> Your assignment
Print the whole listing below exactly as given, pictures excluded.

> Information shown

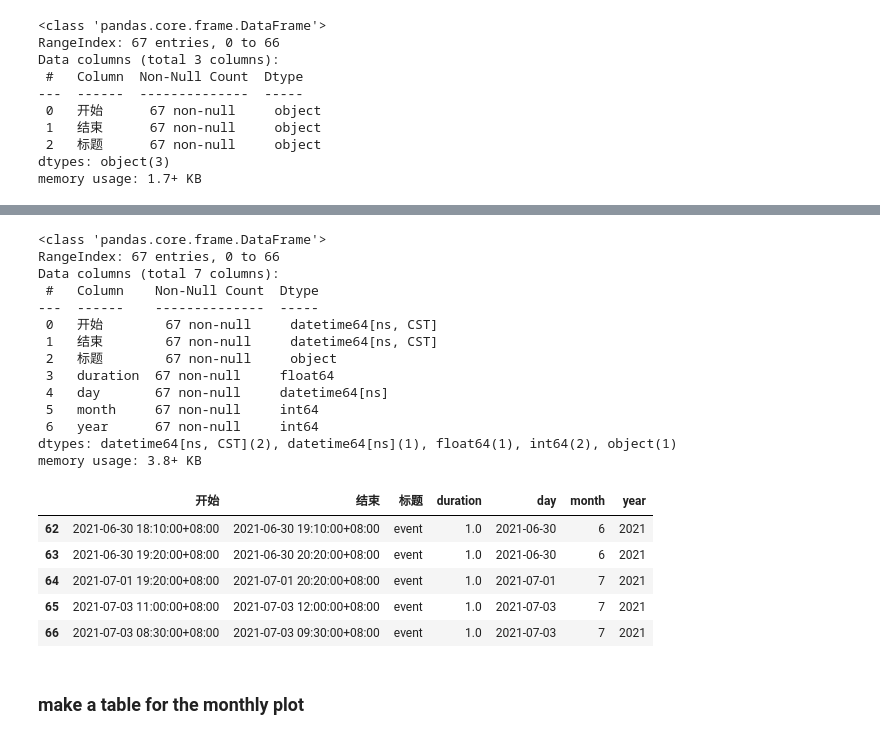
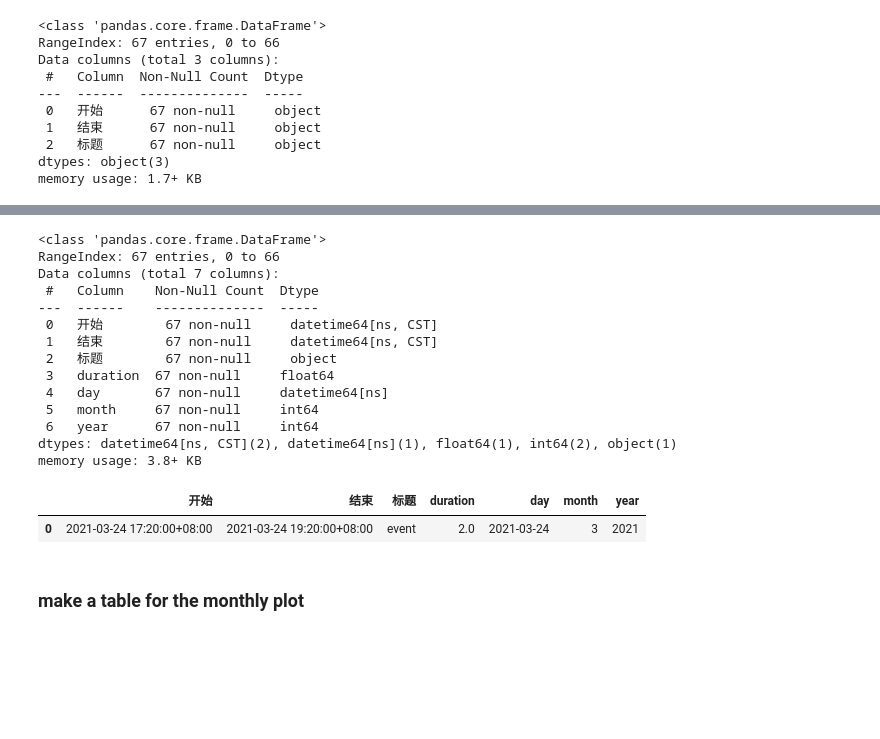
Before and after one commit to placebeyondtheclouds/google_calendar_event_time, a Jupyter notebook: google_cal_event.ipynb, the cells around one changed output, grey strips where cells are left out. Cells and saved outputs as stored; diff of their text form; code cells hidden in the pictures; blank space fills up the shorter version.

```diff
--- a/google_cal_event.ipynb
+++ b/google_cal_event.ipynb
@@ -67,40 +73,34 @@ memory usage: 1.7+ KB
 # %%
 #calculate event duration
 timetable["duration"] = None
 timetable["duration"] = timetable.apply(lambda x: (x["结束"]-x["开始"]).seconds/60/60, axis=1)
 #make columns for parts of the date separately (needed for use in lambda function later)
 timetable["day"] = None
-timetable["day"] = timetable.apply(lambda x: x["结束"].date(), axis=1)
-timetable["day"] = pd.to_datetime(timetable["day"])
+timetable["day"] = timetable.apply(lambda x: x["结束"].date(), axis=1)#make yyyy-mm-dd
+timetable["day"] = pd.to_datetime(timetable["day"])#convert string to date
 timetable["month"] = None
 timetable["month"] = timetable.apply(lambda x: x["结束"].month, axis=1)
 timetable["year"] = None
 timetable["year"] = timetable.apply(lambda x: x["结束"].year, axis=1)
 timetable.info()
+timetable.head(1)
 # %% [output]
 <class 'pandas.core.frame.DataFrame'>
 RangeIndex: 67 entries, 0 to 66
 Data columns (total 7 columns):
  #   Column    Non-Null Count  Dtype
 ---  ------    --------------  -----
  0   开始        67 non-null     datetime64[ns, CST]
  1   结束        67 non-null     datetime64[ns, CST]
  2   标题        67 non-null     object
  3   duration  67 non-null     float64
  4   day       67 non-null     datetime64[ns]
  5   month     67 non-null     int64
  6   year      67 non-null     int64
 dtypes: datetime64[ns, CST](2), datetime64[ns](1), float64(1), int64(2), object(1)
 memory usage: 3.8+ KB
+|  | 开始 | 结束 | 标题 | duration | day | month | year |
+| 0 | 2021-03-24 17:20:00+08:00 | 2021-03-24 19:20:00+08:00 | event | 2.0 | 2021-03-24 | 3 | 2021 |
-# %%
-timetable.tail()
-# %% [output]
-|  | 开始 | 结束 | 标题 | duration | day | month | year |
-| 62 | 2021-06-30 18:10:00+08:00 | 2021-06-30 19:10:00+08:00 | event | 1.0 | 2021-06-30 | 6 | 2021 |
-| 63 | 2021-06-30 19:20:00+08:00 | 2021-06-30 20:20:00+08:00 | event | 1.0 | 2021-06-30 | 6 | 2021 |
-| 64 | 2021-07-01 19:20:00+08:00 | 2021-07-01 20:20:00+08:00 | event | 1.0 | 2021-07-01 | 7 | 2021 |
-| 65 | 2021-07-03 11:00:00+08:00 | 2021-07-03 12:00:00+08:00 | event | 1.0 | 2021-07-03 | 7 | 2021 |
-| 66 | 2021-07-03 08:30:00+08:00 | 2021-07-03 09:30:00+08:00 | event | 1.0 | 2021-07-03 | 7 | 2021 |
 # %% [markdown]
 ### make a table for the monthly plot
 # %%
```
Also changed, not shown: parts of 6 cells of this notebook.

> Solved problem
Before and after one commit to placebeyondtheclouds/google_calendar_event_time, a Jupyter notebook: google_cal_event.ipynb, the cells around one changed output, grey strips where cells are left out. Cells and saved outputs as stored; diff of their text form; code cells hidden in the pictures; blank space fills up the shorter version.

```diff
--- a/google_cal_event.ipynb
+++ b/google_cal_event.ipynb
@@ -67,40 +73,34 @@ memory usage: 1.7+ KB
 # %%
 #calculate event duration
 timetable["duration"] = None
 timetable["duration"] = timetable.apply(lambda x: (x["结束"]-x["开始"]).seconds/60/60, axis=1)
 #make columns for parts of the date separately (needed for use in lambda function later)
 timetable["day"] = None
-timetable["day"] = timetable.apply(lambda x: x["结束"].date(), axis=1)
-timetable["day"] = pd.to_datetime(timetable["day"])
+timetable["day"] = timetable.apply(lambda x: x["结束"].date(), axis=1)#make yyyy-mm-dd
+timetable["day"] = pd.to_datetime(timetable["day"])#convert string to date
 timetable["month"] = None
 timetable["month"] = timetable.apply(lambda x: x["结束"].month, axis=1)
 timetable["year"] = None
 timetable["year"] = timetable.apply(lambda x: x["结束"].year, axis=1)
 timetable.info()
+timetable.head(1)
 # %% [output]
 <class 'pandas.core.frame.DataFrame'>
 RangeIndex: 67 entries, 0 to 66
 Data columns (total 7 columns):
  #   Column    Non-Null Count  Dtype
 ---  ------    --------------  -----
  0   开始        67 non-null     datetime64[ns, CST]
  1   结束        67 non-null     datetime64[ns, CST]
  2   标题        67 non-null     object
  3   duration  67 non-null     float64
  4   day       67 non-null     datetime64[ns]
  5   month     67 non-null     int64
  6   year      67 non-null     int64
 dtypes: datetime64[ns, CST](2), datetime64[ns](1), float64(1), int64(2), object(1)
 memory usage: 3.8+ KB
+|  | 开始 | 结束 | 标题 | duration | day | month | year |
+| 0 | 2021-03-24 17:20:00+08:00 | 2021-03-24 19:20:00+08:00 | event | 2.0 | 2021-03-24 | 3 | 2021 |
-# %%
-timetable.tail()
-# %% [output]
-|  | 开始 | 结束 | 标题 | duration | day | month | year |
-| 62 | 2021-06-30 18:10:00+08:00 | 2021-06-30 19:10:00+08:00 | event | 1.0 | 2021-06-30 | 6 | 2021 |
-| 63 | 2021-06-30 19:20:00+08:00 | 2021-06-30 20:20:00+08:00 | event | 1.0 | 2021-06-30 | 6 | 2021 |
-| 64 | 2021-07-01 19:20:00+08:00 | 2021-07-01 20:20:00+08:00 | event | 1.0 | 2021-07-01 | 7 | 2021 |
-| 65 | 2021-07-03 11:00:00+08:00 | 2021-07-03 12:00:00+08:00 | event | 1.0 | 2021-07-03 | 7 | 2021 |
-| 66 | 2021-07-03 08:30:00+08:00 | 2021-07-03 09:30:00+08:00 | event | 1.0 | 2021-07-03 | 7 | 2021 |
 # %% [markdown]
 ### make a table for the monthly plot
 # %%
```
Also changed, not shown: parts of 6 cells of this notebook.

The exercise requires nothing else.